Russia has complained about the US Navy’s dramatic shootdown of a satellite plummeting to earth. The New York Times reports that “Moscow suggest[ed] it could be used as cover to test a new space weapon.”
How lame is that? Um, if we were going to test a new supersecret space weapon, wouldn’t we, like, do it, you know, in secret? Why announce it to the world? Have news conferences about it? Tell the world what ship will launch the missile (so that every intel asset in the world capable of monitoring it will monitor it)? Disclose what type of weapon would be used (an SM-3 SA missile) so that it would be obvious if we actually did something different?
There are potentially genuine reasons for concern by Russia and China here, although (a) part of the reason for their concern is a reason for the US to be pleased with the outcome, and (b) there is also a strong case to be made that there was a legitimate rationale for the shootdown. Nonetheless, Russia does itself no favors by voicing such risible objections as the-launch-is-a-cover-for-a-new weapon.
When you always complain, and when many of your complaints are as dumb and self-serving as this one, people eventually tune you out; then even your legitimate complaints/criticisms fall on deaf ears. Funny that that’s another thing the Putiniki are always complaining about.

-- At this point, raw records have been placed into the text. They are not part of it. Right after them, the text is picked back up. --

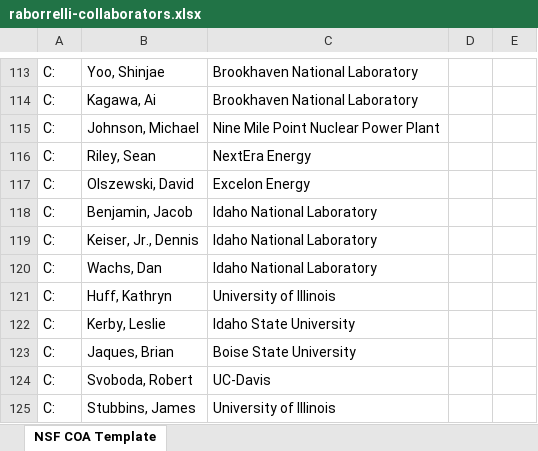
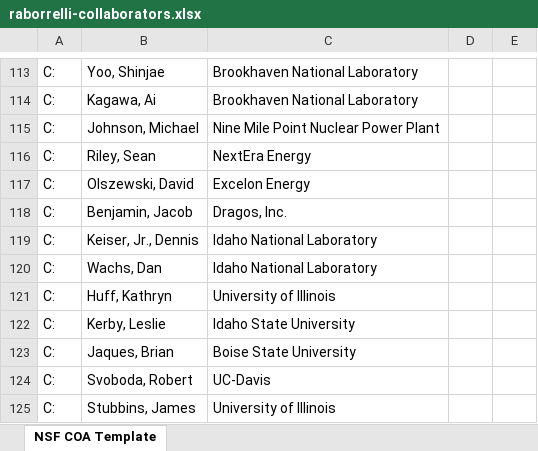
Before and after one commit to TheDoctorRAB/TheDoctorRAB.github.io, an Excel workbook: pages/raborrelli-collaborators.xlsx, sheet NSF COA Template, drawn as a sheet; only a part is shown, gaps mark what is left out; values as stored, in another font and other column widths than the file's, no borders; table styles not drawn; the diff names each change by its address in the sheet, - before the commit and + after, or states it on an @@ line.

Commit message:
collabos

```diff
--- a/pages/raborrelli-collaborators.xlsx (sheet NSF COA Template)
+++ b/pages/raborrelli-collaborators.xlsx (sheet NSF COA Template)
-C118: Idaho National Laboratory
+C118: Dragos, Inc.
```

One final, and almost completely tangential point. This whole episode triggers flashbacks of Skylab’s descent to earth in July, 1979. I vividly remember the Chicago radio duo of Steve Dahl and Garry Meyer doing a running bit about a Skylab crash drill; they also wrote a parody song about it, which I think I saw Dahl’s band perform at the Ida Noyes Hall at the University of Chicago while I was an undergrad there. Bet your life wasn’t complete until I told you that.